- adalovelaceday09, ald09, cobol, grace hopper
- 3:34pm on Tuesday 24th March, 2009
When I signed the pledge for Ada Lovelace Day and agreed to publish a blog post on an influential woman in technology on March 24th, it seemed like a good idea. Easy enough to achieve, and something I could contribute to, however indirectly, for my daughters.
This was a rather rash decision, as it turns out; now on the day itself, I find myself struggling to find a suitable subject.
It is not as if I do not know any women working in technology. There are plenty of women that I have met or worked with; off the top of my head, any one of Carolyn, Leisa, Vero, Lea, Veerle, Glenda or Molly would probably make a perfectly good subject. But for me the sticking point is the “in technology” part—being a web designer (or usability person, or content person, or just a web maven in general) just doesn’t feel like it’s really “technology”.
So I figured I would buck the trend that has seen people like Ann and Christian blog about their contemporaries, and instead look back at someone who had an impact in the tech sector when it was in its infancy.
The Mother Of Computers
“Amazing” Grace Hopper was a maths graduate and teacher at Vassar College in NY. The first woman to ever earn a Ph.D. in Mathematics from Yale, she left her comfortable job during the war to volunteer with the US Navy, and it was there that she made her mark on the future of computing.
Hopper was one of the first programmers to work on the new Harvard IBM Mark I computer, a 50-foot-long behemoth capable of a staggering three calculations per second (!), and after the war she opted to stay on at Harvard and continue working in the nascent programming field. It was while working on the new UNIVAC computer that she developed the first ever language compiler, which later became the programming language COBOL. Hopper’s idea was that programs could be written in a language closer to English than machine code or assembly language.
Later she drove the implementation of standards for testing computer systems and languages (yay, standards!) that were later adopted and administered by the National Office of Standards and Technology.

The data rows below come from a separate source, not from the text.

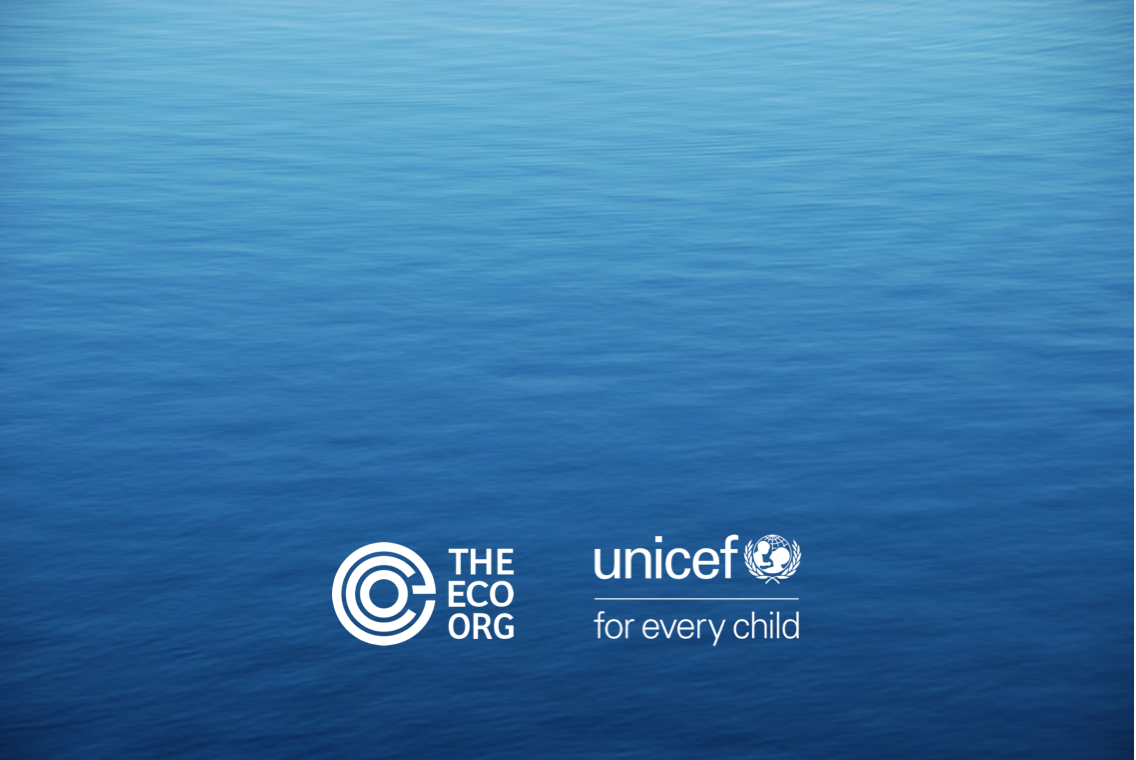
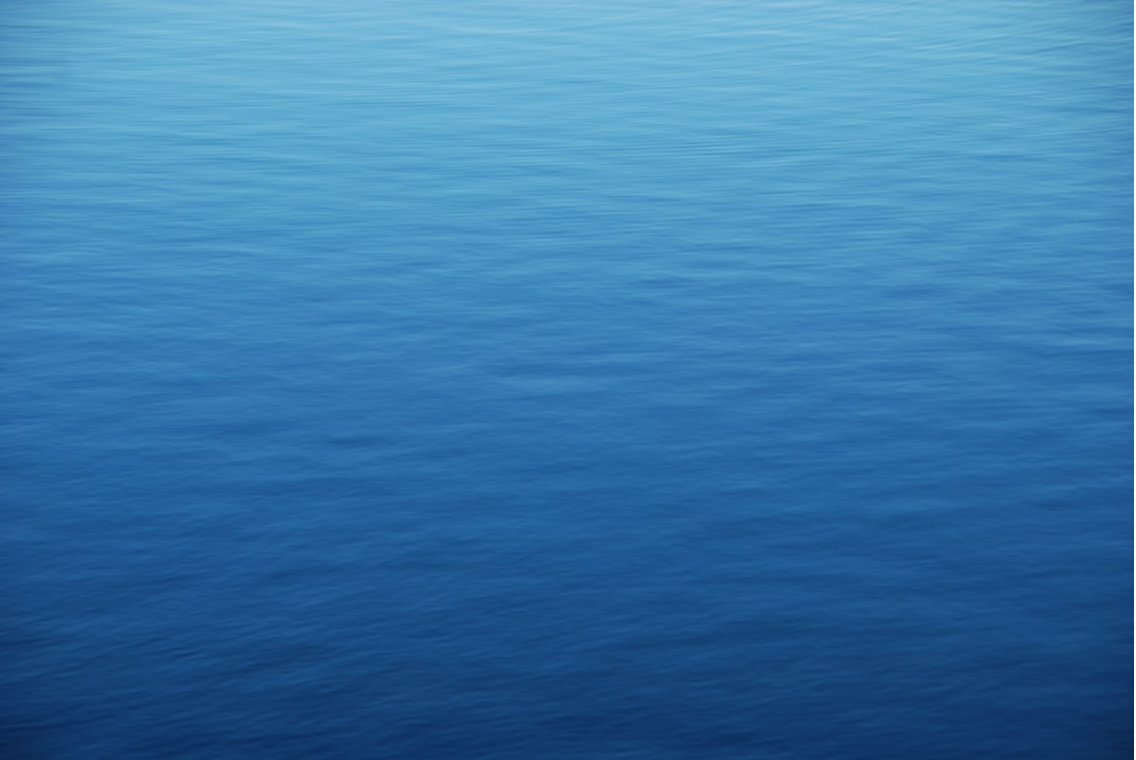
updates

Changed region(s): [[0.2773, 0.6961, 0.4621, 0.8474], [0.5238, 0.6961, 0.7086, 0.8474]]

diff --git a/press-release.html b/press-release.html
@@ -156,24 +156,16 @@
     </div>
     </div>
     <div id="ocean">
-    <img id="ecounicef" src="img/eco_unicef.png" />
+    
     </div>
     <div class="section">
         <h1 class="heading">The Eco Org and UNICEF launch an initiative for young people to help address climate change through innovation</h1>
         <p class="date">29 May 2022</p>
-        <p>The Eco Org and UNICEF have partnered to launch an initiative for young people that encourages climate innovation – the initiative will include a set of protocols for engaging young people, technologists, private sector, and civil society in problem-solving.</p>
-        <p>The journey from Innovation to entrepreneurship requires support from various industry experts and other stakeholders. It needs to create a culture that embraces experimentation, and constantly evaluates and recognizes problems as opportunities for designing a novel solution.</p>
-        <p>The following four stages will be covered by the initiative, which are seen as important for the journey of any typical entrepreneurship:</p>
-        <h5>Climate Innovation Challenge</h5>
-        <p>Young people hold the empathy, power, and ingenuity to solve problems around climate change, the world, and everywhere in between. The Climate Innovation Challenge allows young people (aged 24 and under) to share, develop, and test their ideas to address the challenges that come with climate change. </p>
-        <h5>Climate Innovation Lab</h5>
-        <p>Climate Innovation Lab combines the learning and networking of traditional workshops, with the creativity and interaction of a hackathon, all with tangible results that are geared for impact and scale. Labs don’t just train activists, they give them an opportunity to build usable skills and translate their ideas into real initiatives that can make a difference in the fight against climate change.</p>
-        <h5>Incubator</h5>
-        <p>A business incubator is a workspace created to offer startups and new ventures access to the resources they need, all under one roof. In addition to a desk or office, incubators often provide resident companies with access to expert advisors, mentors, administrative support, office equipment, training, and/or potential investors.</p>
-        <h5>Accelerator</h5>
-        <p>An accelerator is a fixed time cohort based program that provides developing companies access to mentorship, investors and other support that help them become stable, self-sufficient businesses.</p>
-        <p>The curriculum for the program will be developed with The Eco Org’s Island Lab, together with its network of international experts in entrepreneurship, sustainable design, and research. </p>
+        <p>The Eco Org, in partnership with UNICEF, launched an initiative for young people that encourages climate innovation in Maldives. Maldives urgently requires climate solutions, as the current rates of global warming could make 80% of Maldives uninhabitable in the near future.</p>
+        <p>Through this program, Young people will be given opportunity to develop innovative ideas on Climate change through various hackathons and workshops. To further nurture these ideas, a ‘Climate Innovation Lab’ is also being developed in partnership with other agencies, where young people will be given tools, equipment and mentorship support. In this facility, it is anticipated that the young people will be able to develop, test and innovate climate solutions for the country.</p>
+        <p>The curriculum for the program will be developed using the experience of Eco Org’s Island Lab, together with its network of international experts. Discussions with department of Climate Change, Education and National Skills Development Authority will be initiated to bring synergy between similar initiatives.</p>
         <p>The Island Lab started off as an initiative by The Eco Org in 2021, designed to raise awareness for new technologies, and provide support for innovators working on solutions for climate change. The Eco Org previously partnered with UAL: Central Saint Martins and Ooredoo Maldives to launch programs under The Island Lab.</p>
+        <p>Contact: <br/> +960 9697879 <br/> i@theislandlab.com</p>
         <p><a class="program-btn" href="unicef.html">Learn more</a></p>
       </div>
       <div class="row sub-section">

diff --git a/index.html b/index.html
@@ -126,6 +126,13 @@
       .pressrelease:hover {
         color: black;
       }
+      .project-highlight {
+        text-decoration: none;
+        color: black;
+      }
+      .project-highlight:hover {
+        color: black;
+      }
     </style>
 
     <link rel="stylesheet" href="styles/main.css" />
@@ -150,10 +157,10 @@
           <h1 id="typeface">The <br /> Island <br /> Lab</h1>
         </div>
         <div class="col-md-6 col-12">
-          <a href="unicef.html">
+          <a class="project-highlight" href="unicef.html">
             <img class="img-fluid" src="img/banner.png" />
+            <h5 class="climate-heading">Climate Innovation Program by The Eco Org and UNICEF</h5>
           </a>
-          <h5 class="climate-heading">Climate Innovation Program by The Eco Org and UNICEF</h5>
           <a class="pressrelease" href="press-release.html">Press release</a>
         </div>
       </div>
@@ -227,8 +234,8 @@
       </div>
       <div class="row sub-section">
         <div class="col-md-4 col-12 highlight">
-          <img class="img-fluid" src="img/eatolls.png" />
-          <h5>MA Biodesign at Central Saint Martins, University of the Arts London</h5>
+          <a class="project-highlight" href="eatolls.html"><img class="img-fluid" src="img/eatolls.png" />
+          <h5>MA Biodesign at Central Saint Martins, University of the Arts London</h5></a>
         </div>
         <div class="col-md-4 col-12 highlight">
           <img class="img-fluid" src="img/roboy.jpg" />
@@ -383,7 +390,7 @@
           </div>
         </div>
       </div>
-      <div class="row sub-section" id="spaces">
+      <!-- <div class="row sub-section" id="spaces">
         <h1>Spaces we work with</h1>
       </div>
       <div class="row sub-section">
@@ -395,7 +402,7 @@
           <img class="img-fluid" src="img/banyan.jpg" />
           <h5>Banyan Tree Marine Labs</h5>
         </div>
-      </div>
+      </div>-->
       <div class="row section">
         <h1>Brands we have worked with</h1>
         <img class="brands img-fluid d-none d-md-block" src="img/brands.png" />

diff --git a/unicef.html b/unicef.html
@@ -107,6 +107,10 @@
       a:hover {
         color: black;
       }
+      .imagec {
+        font-size: 12px;
+        color: #ccc;
+      }
     </style>
 
     <link rel="stylesheet" href="styles/main.css" />
@@ -127,7 +131,7 @@
         </div>
       </div>
       <div id="ocean">
-        <img id="ecounicef" src="img/eco_unicef.png" />
+       
       </div>
       <div class="section">
         <h1>Climate Innovation Program</h1>
@@ -190,10 +194,20 @@
           <h5>Blockchain</h5>
         </div>
       </div>
+      <div class="row imagec">
+        <p>* Not available on site</p>
+        <p>Images Copyright:</p>
+        <p>1. Precious Plastic <br/>
+          2. Creality<br/>
+          3. Mayku<br/>
+          4. Torqeedo<br/>
+          5. Oculus
+        </p>
+      </div>
       <div class="row section" id="spaces">
         <h1>Labs</h1>
       </div>
-      <div class="row sub-section">
+      <!-- <div class="row sub-section">
         <div class="col-md-6 col-12 space">
           <img class="img-fluid" src="img/themakerspace.jpg" />
           <h5>The Makerspace</h5>
@@ -202,7 +216,7 @@
           <img class="img-fluid" src="img/banyan.jpg" />
           <h5>Banyan Tree Marine Labs</h5>
         </div>
-      </div>
+      </div> -->
       <div class="section" id="projects">
         <h1>Events</h1>
         <p class="events">No upcoming events</p>

diff --git a/projects.html b/projects.html
@@ -155,7 +155,7 @@
       <div class="row main-header">
         <div class="col-md-6 col-12">
           <h1 id="typeface">The <br /> Island <br /> Lab</h1>
-          <h3>Projects we have supported</h3>
+          <h3>Projects</h3>
         </div>
         <div class="col-md-6 col-12">
           <a class="project-item" href="eatolls.html">
@@ -165,6 +165,11 @@
             <p>By students of MA Biodesign from Central Saint Martins | University of the Arts London</p>
           </a>
         </div>
+      </div>
+      <div class="row section">
+        <div class="col-4">MA Biodesign</div>
+        <div class="col-4">Roboy</div>
+        <div class="col-4">Island Sessions Online</div>
       </div>
 
       <div class="row sub-section">

diff --git a/contact.html b/contact.html
@@ -113,7 +113,7 @@
         margin-top: 24px;
       }
       .island {
-        font-size: 42px;
+        font-size: 36px;
         text-decoration: none;
         color: black;
       }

Aside from the delicious irony of her win as the first “Man of the Year” award from the Data Processing Management Association in 1969, Grace Hopper also has an annual award, a ship, a road, a park and a data processing centre named after her. The official advisory council on the recruitment and retention of women at Microsoft is named “Hoppers” in her honour, and she has been called “The mother of computers”—but, if anyone has heard of her, it is usually because of one particular event that occurred relatively early in her career.

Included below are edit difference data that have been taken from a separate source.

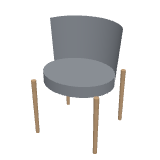
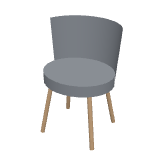
Open and glass-fronted fireplaces, trimmed hedge, wooden dining chair with arms; tub chair legs under the seat
Claude-Session: https://claude.ai/code/session_015nMawU8UEnxGBrfddyhb2N

diff --git a/frontend/render/modern.ts b/frontend/render/modern.ts
@@ -3205,7 +3205,7 @@ const BUILDERS: Record<string, Build> = {
     b.box(w - 0.06, h - seat - 0.05, 0.04, 0, seat + 0.05, -d / 2 + 0.04, f, 0.02)?.rotation.set(-0.1, 0, 0);
   },
   dining_armchair: (b, w, d, h, f, _c, a) => {
-    for (const sx of [-1, 1]) for (const sz of [-1, 1]) b.cyl(0.018, 0.014, 0.44, sx * (w / 2 - 0.05), 0, sz * (d / 2 - 0.05), a, 10);
+    for (const sx of [-1, 1]) for (const sz of [-1, 1]) b.rod(v(sx * w * 0.25, 0.42, 0.02 + sz * d * 0.22), v(sx * w * 0.36, 0, 0.02 + sz * d * 0.34), 0.016, a, 8);
     // a curved shell: back and arms in one, a cushion
     const shell = new THREE.CylinderGeometry(w / 2, w / 2 - 0.03, h - 0.44, 28, 1, true, Math.PI * 0.6, Math.PI * 0.8);
     shell.scale(1, 1, (d * 0.95) / w);
@@ -3235,6 +3235,81 @@ const BUILDERS: Record<string, Build> = {
     canopyAndCord(b, h, sh, a);
     b.add(new THREE.LatheGeometry([[0.06, 1], [0.12, 0.85], [0.18, 0.5], [0.35, 0.15], [0.5, 0]].map(([x, y]) => new THREE.Vector2(x * r * 2, y * sh)), 32), shadeMat(f, c), 0, 0, 0);
     bulb(b, 0, sh * 0.2, 0, 0.04);
+  },
+  fireplace_open: (b, w, d, h, f, _c, a) => {
+    // a classic open fireplace: a surround with a mantel shelf, an arched firebox, logs burning
+    const ow = w * 0.55;
+    const oh = Math.min(0.75, h * 0.6);
+    const s = new THREE.Shape();
+    s.moveTo(-w / 2, 0);
+    s.lineTo(w / 2, 0);
+    s.lineTo(w / 2, h - 0.08);
+    s.lineTo(-w / 2, h - 0.08);
+    s.lineTo(-w / 2, 0);
+    const hole = new THREE.Path();
+    hole.moveTo(-ow / 2, 0.08);
+    hole.lineTo(ow / 2, 0.08);
+    hole.lineTo(ow / 2, oh - ow * 0.2);
+    hole.quadraticCurveTo(0, oh + ow * 0.12, -ow / 2, oh - ow * 0.2);
+    hole.lineTo(-ow / 2, 0.08);
+    s.holes.push(hole);
+    const surround = new THREE.ExtrudeGeometry(s, { depth: d * 0.35, bevelEnabled: true, bevelSize: 0.01, bevelThickness: 0.01, bevelSegments: 1, curveSegments: 12 });
+    b.add(surround, f, 0, 0, d / 2 - d * 0.35);
+    b.box(ow + 0.02, oh + 0.05, d * 0.65, 0, 0.06, -d / 2 + d * 0.325, mat("#1b1714", { roughness: 1 }));
+    b.box(w + 0.14, 0.08, d + 0.06, 0, h - 0.08, 0.03, a, 0.01);
+    b.box(w + 0.3, 0.06, d + 0.3, 0, 0, 0.15, mat("#5e5a54", { roughness: 0.9 }), 0.005);
+    for (const [x, rz] of [[-0.12, 0.25], [0.1, -0.2], [0, 0]] as const) b.add(new THREE.CylinderGeometry(0.05, 0.05, ow * 0.7, 8).rotateZ(Math.PI / 2 + rz), mat(C.trunk), x * ow, 0.13 + (rz === 0 ? 0.07 : 0), 0.02);
+    fire(b, ow * 0.6, 0.12, 0.06, oh * 0.45);
+    for (const sx of [-1, 1]) b.cyl(0.03, 0.03, 0.14, sx * w * 0.32, h, 0.05, mat(C.ceramic), 12);
+  },
+  fireplace_glass: (b, w, d, h, f) => {
+    // a modern fire behind glass on three sides, a black frame, a plinth with logs stored under it
+    const base = Math.min(0.45, h * 0.35);
+    const fh = Math.min(0.55, h - base - 0.1);
+    b.box(w, base, d, 0, 0, 0, f, 0.01);
+    for (let i = 0; i < Math.round(w / 0.16); i++) b.add(new THREE.CylinderGeometry(0.05, 0.05, d * 0.8, 8).rotateX(Math.PI / 2), mat(i % 2 ? C.trunk : "#7a5a43"), -w / 2 + 0.1 + i * 0.16, 0.08, 0.05);
+    b.box(w - 0.04, base - 0.12, 0.02, 0, 0.1, d / 2 - 0.05, mat("#141414"));
+    const y = base;
+    b.box(w, 0.04, d, 0, y, 0, mat(C.black));
+    b.box(w, 0.04, d, 0, y + fh, 0, mat(C.black));
+    for (const sx of [-1, 1]) for (const sz of [-1, 1]) b.box(0.03, fh, 0.03, sx * (w / 2 - 0.015), y + 0.04, sz * (d / 2 - 0.015), mat(C.black));
+    b.box(w - 0.06, 0.02, d - 0.06, 0, y + 0.04, 0, mat("#3a3a3a", { roughness: 1 }));
+    fire(b, w * 0.7, y + 0.06, 0, fh * 0.6);
+    b.box(w - 0.03, fh - 0.04, 0.004, 0, y + 0.06, d / 2 - 0.015, glass());
+    for (const sx of [-1, 1]) b.box(0.004, fh - 0.04, d - 0.03, sx * (w / 2 - 0.015), y + 0.06, 0, glass());
+    b.box(w, h - y - fh - 0.04, d * 0.9, 0, y + fh + 0.04, -d * 0.05, f, 0.01);
+  },
+  hedge_trimmed: (b, w, d, h) => {
+    // a hedge cut to a crisp block: a slightly rounded core, small leaves all over
+    const rand = random(353);
+    b.batch(new RoundedBoxGeometry(w, h - 0.03, d, 3, Math.min(0.08, d / 4)), mat("#2f5a2f"), matrix(0, (h - 0.03) / 2 + 0.03, 0));
+    const leaf = smallLeaf(0.05);
+    const n = Math.min(2400, Math.round((w * h * 2 + d * h * 2 + w * d) * 160));
+    for (let i = 0; i < n; i++) {
+      const face = rand();
+      let x: number;
+      let y: number;
+      let z: number;
+      if (face < (w * d) / (w * d + 2 * w * h + 2 * d * h)) [x, y, z] = [(rand() - 0.5) * w, h, (rand() - 0.5) * d];
+      else if (rand() < w / (w + d)) [x, y, z] = [(rand() - 0.5) * w, 0.05 + rand() * (h - 0.05), (rand() > 0.5 ? 1 : -1) * (d / 2)];
+      else [x, y, z] = [(rand() > 0.5 ? 1 : -1) * (w / 2), 0.05 + rand() * (h - 0.05), (rand() - 0.5) * d];
+      b.batch(leaf.clone(), leafMat(i % 3 ? "#3f7037" : "#4f8a3f"), matrix(x, y, z, rand() * Math.PI, rand() * Math.PI * 2, rand() * Math.PI, 0.8 + rand() * 0.5));
+    }
+    b.box(w * 0.2, 0.05, d * 0.3, 0, 0, 0, mat(C.trunk));
+  },
+  chair_arm_wood: (b, w, d, h, f, _c, a) => {
+    // a classic wooden dining chair with arms and an upholstered seat
+    for (const sx of [-1, 1]) {
+      const x = sx * (w / 2 - 0.03);
+      b.box(0.04, 0.65, 0.04, x, 0, d / 2 - 0.05, f);
+      b.box(0.04, h, 0.04, x, 0, -d / 2 + 0.04, f)?.rotation.set(-0.06, 0, 0);
+      b.box(0.05, 0.03, d - 0.02, x, 0.65, 0.0, f, 0.01);
+      b.box(0.03, 0.03, d - 0.1, x, 0.15, 0, f);
+    }
+    b.box(w - 0.06, 0.06, d - 0.08, 0, 0.4, 0.01, f, 0.01);
+    b.box(w - 0.1, 0.06, d - 0.14, 0, 0.45, 0.02, a, 0.025);
+    b.box(w - 0.08, 0.12, 0.03, 0, h - 0.14, -d / 2 + 0.05, f, 0.01)?.rotation.set(-0.06, 0, 0);
+    for (let i = 0; i < 3; i++) b.box(0.03, h - 0.65, 0.02, -w * 0.18 + i * w * 0.18, 0.5, -d / 2 + 0.06, f)?.rotation.set(-0.06, 0, 0);
   },
   // ----- vehicles -----
   car_hatchback: (b, w, d, h, _f, color) => car(b, w, d, h, color, "hatchback"),

diff --git a/frontend/model/modern.ts b/frontend/model/modern.ts
@@ -107,6 +107,8 @@ export const MODERN_GROUPS: { id: string; kinds: ModernKind[] }[] = [
       k("mirror_wall", "mirror", [0.5, 0.03, 1.1], ["black", "oak", "white", "sand"], { mount: "wall", elevation: 0.9 }),
       k("fireplace_stove", "item", [0.55, 0.45, 2.4], ["black", "anthracite", "red"]),
       k("fireplace_wall", "item", [1.6, 0.4, 1.3], ["white", "concrete", "anthracite"]),
+      k("fireplace_open", "item", [1.5, 0.45, 1.2], ["white", "concrete", "sand", "terracotta", "anthracite"], { accents: ["oak", "walnut", "white", "marble", "black"] }),
+      k("fireplace_glass", "item", [1.0, 0.55, 2.4], ["anthracite", "white", "concrete", "black"]),
       k("piano_upright", "item", [1.5, 0.6, 1.25], ["black", "walnut", "white"]),
       k("piano_grand", "item", [1.5, 1.9, 1.0], ["black", "white", "walnut"]),
       k("aquarium", "item", [1.0, 0.42, 1.3], WOOD),
@@ -130,6 +132,7 @@ export const MODERN_GROUPS: { id: string; kinds: ModernKind[] }[] = [
       k("bar_stool", "stool", [0.4, 0.4, 0.75], ["black", "oak", "white"], { accents: ["black", "brass", "chrome"] }),
       k("bar_stool_back", "stool", [0.45, 0.45, 1.0], FABRIC, { accents: ["black", "brass", "oak", "chrome"] }),
       k("dining_armchair", "chair", [0.58, 0.55, 0.8], FABRIC, { accents: ["oak", "walnut", "black", "brass"] }),
+      k("chair_arm_wood", "chair", [0.56, 0.54, 0.92], ["oak", "walnut", "black", "white"], { accents: FABRIC }),
       k("chair_cantilever", "chair", [0.46, 0.56, 0.82], ["black", "grey", "beige", "anthracite", "terracotta", "green"], { accents: ["chrome", "black", "brass"] }),
       k("chair_upholstered", "chair", [0.5, 0.58, 0.88], FABRIC, { accents: ["oak", "walnut", "black", "brass"] }),
       k("chair_spindle", "chair", [0.5, 0.52, 0.9], ["oak", "walnut", "black", "white", "green"]),
@@ -331,6 +334,7 @@ export const MODERN_GROUPS: { id: string; kinds: ModernKind[] }[] = [
       k("shrub", "bush", [1.2, 1.2, 1.0], ["green"]),
       k("ornamental_grass", "bush", [0.8, 0.8, 0.9], ["green", "sand"]),
       k("hedge_leafy", "hedge", [3, 0.7, 1.6], ["green"]),
+      k("hedge_trimmed", "hedge", [3, 0.6, 1.4], ["green"]),
       k("flower_bed", "flower_bed", [2, 0.8, 0.45], ["terracotta", "pink", "white", "blue"]),
       k("lavender", "flower_bed", [1.6, 0.5, 0.5], ["blue"]),
       k("rose_bush", "bush", [0.8, 0.8, 1.0], ["green"]),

The first computer bug
While working at Harvard on the IBM Mark II, a moth was found to be stuck in one of the relays that formed part of the machine, causing her to remark that they were “debugging” the system. While it is not certain that the term computer bug is solely attributable to Hopper, she certainly brought the term into popular usage. (The moth is still on display in the group’s log book at the Smithsonian.)
Grace Hopper died in 1992 at the age of 85. Almost until the end of her life, she was active lecturing and speaking at universities and computer seminars on the importance of change. As she said, “the most damaging phrase in the language is ‘We’ve always done it this way.’”
“Our young people are the future. We must provide for them. We must give them the positive leadership they’re looking for ... You manage things; you lead people.”